The book illustrates that emancipation came not at one single moment, but on numerous occasions and that it was contingent on a variety of factors. The book illustrates how the Shenandoah Valley’s African Americans navigated a complex world, one in which fear of the unknown, and distrust, including distrust of Union soldiers, at times erected seemingly insurmountable obstacles. Additionally, the book examines the ways the Valley’s enslaved and free Blacks contributed to the Union war effort and played an active role in slavery’s destruction. Finally, the book examines the immediate postwar era in the Shenandoah Valley including topics such as Freedmen’s Schools, the operations of the Freedmen’s Bureau, and Emancipation commemorations.”
Jonathan Noyalas ’01
This is the 14th book Noyalas has authored or edited.
We know remarkably little about how the Shenandoah Valley’s African Americans negotiated the vexing uncertainties of secession, civil war, and Reconstruction. This compelling and accessibly written narrative foregrounds the struggles of freedom-seeking enslaved persons in America’s most turbulent era.”
Brian Matthew Jordan, author of “Marching Home: Union Veterans and Their Unending Civil War”
A groundbreaking study that demonstrates how African Americans shaped the Civil War era. Noyalas systematically dismantles the old myth that the Shenandoah Valley did not have enslaved populations and instead weaves a compelling story of African American resistance and perseverance in a region deeply contested by war.”

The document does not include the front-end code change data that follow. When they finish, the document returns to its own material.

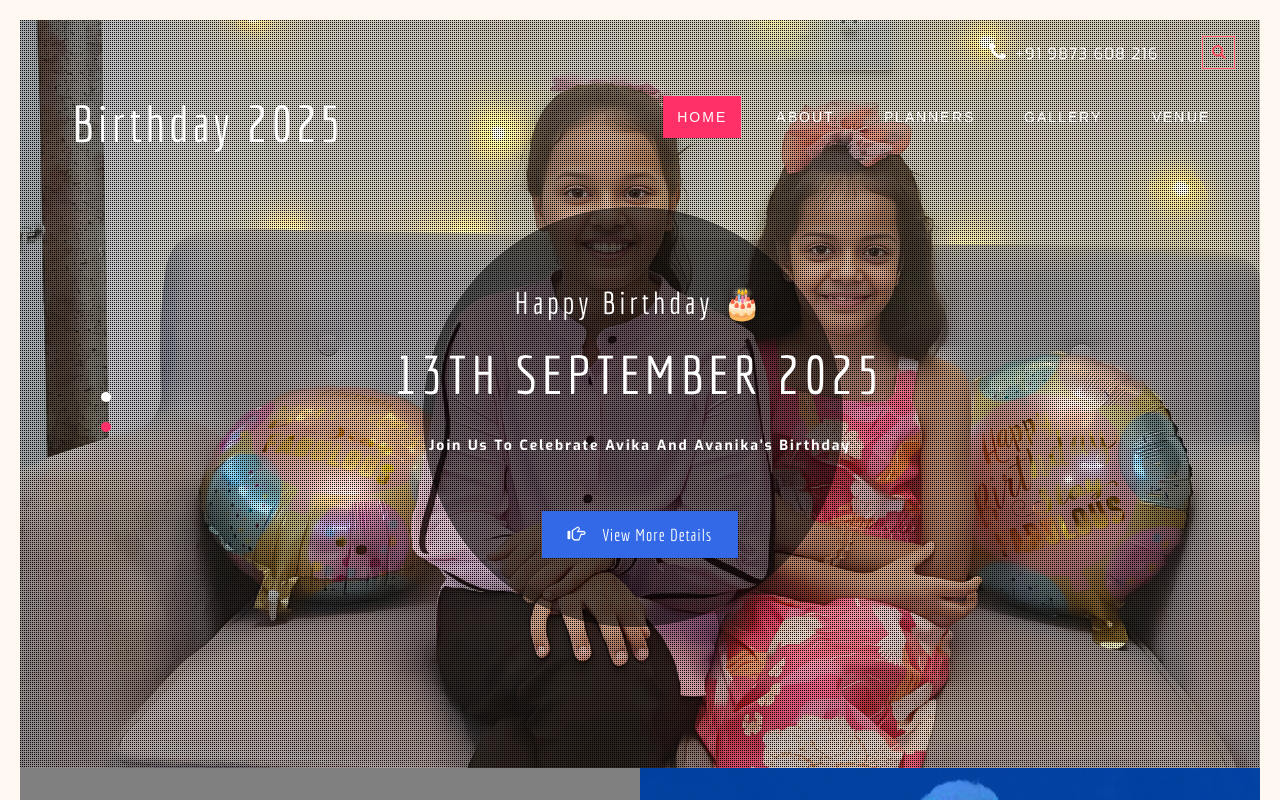
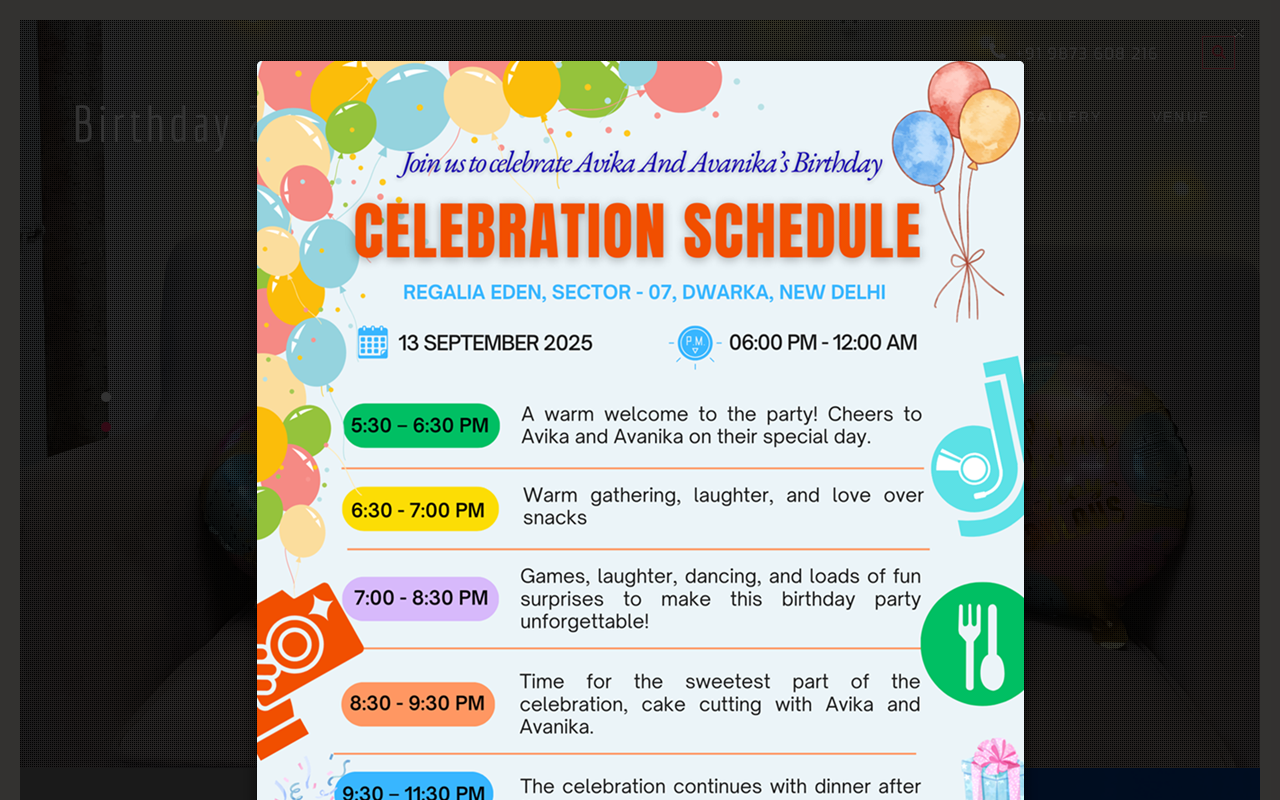
Before and after one commit to vikrantksingh/avika, a plain HTML site: page index.html in a window 1280 px wide. Shown: the top 800 px of the page. Drawn offline with Linux system fonts and the light colour scheme.

Commit message:
update pop

```diff
--- a/index.html
+++ b/index.html
@@ -2,6 +2,90 @@
 <html lang="zxx">
 <head>
 <title>Birthday - Avika and Avanika</title>
+
+
+  <meta charset="UTF-8">
+  <meta name="viewport" content="width=device-width, initial-scale=1.0">
+  <title>Auto Popup Image</title>
+  <style>
+    body {
+      font-family: Arial, sans-serif;
+    }
+
+    /* The Modal (background) */
+    .modal {
+      display: none;
+      position: fixed;
+      z-index: 1000;
+      padding-top: 60px;
+      left: 0;
+      top: 0;
+      width: 100%;
+      height: 100%;
+      overflow: auto;
+      background-color: rgba(0,0,0,0.8);
+    }
+
+    /* Modal Content (the image) */
+    .modal-content {
+      margin: auto;
+      display: block;
+      max-width: 80%;
+      border-radius: 10px;
+      box-shadow: 0 0 20px #000;
+    }
+
+    /* Close button */
+    .close {
+      position: absolute;
+      top: 20px;
+      right: 35px;
+      color: #fff;
+      font-size: 40px;
+      font-weight: bold;
+      cursor: pointer;
+    }
+
+    .close:hover {
+      color: #ccc;
+    }
+  </style>
+</head>
+<body>
+
+<!-- The Modal -->
+<div id="myModal" class="modal">
+  <span class="close">&times;</span>
+  <img class="modal-content" id="imgInModal" src="images/Schedule.png" alt="Party Image">
+</div>
+
+<script>
+  // Get modal and close button
+  var modal = document.getElementById("myModal");
+  var span = document.getElementsByClassName("close")[0];
+
+  // Open modal automatically when page loads
+  window.onload = function() {
+    modal.style.display = "block";
+  }
+
+  // Close modal on click of X
+  span.onclick = function() {
+    modal.style.display = "none";
+  }
+
+  // Close modal on outside click
+  modal.onclick = function(event) {
+    if (event.target === modal) {
+      modal.style.display = "none";
+    }
+  }
+</script>
+
+
+
+
+
 
 <!-- Google tag (gtag.js) -->
 <script async src="https://www.googletagmanager.com/gtag/js?id=G-V4XX0TLRSZ"></script>
```
Also changed, not shown: images/Schedule.png (added).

James J. Broomall, author of “Private Confederacies: The Emotional Worlds of Southern Men as Citizens and Soldiers”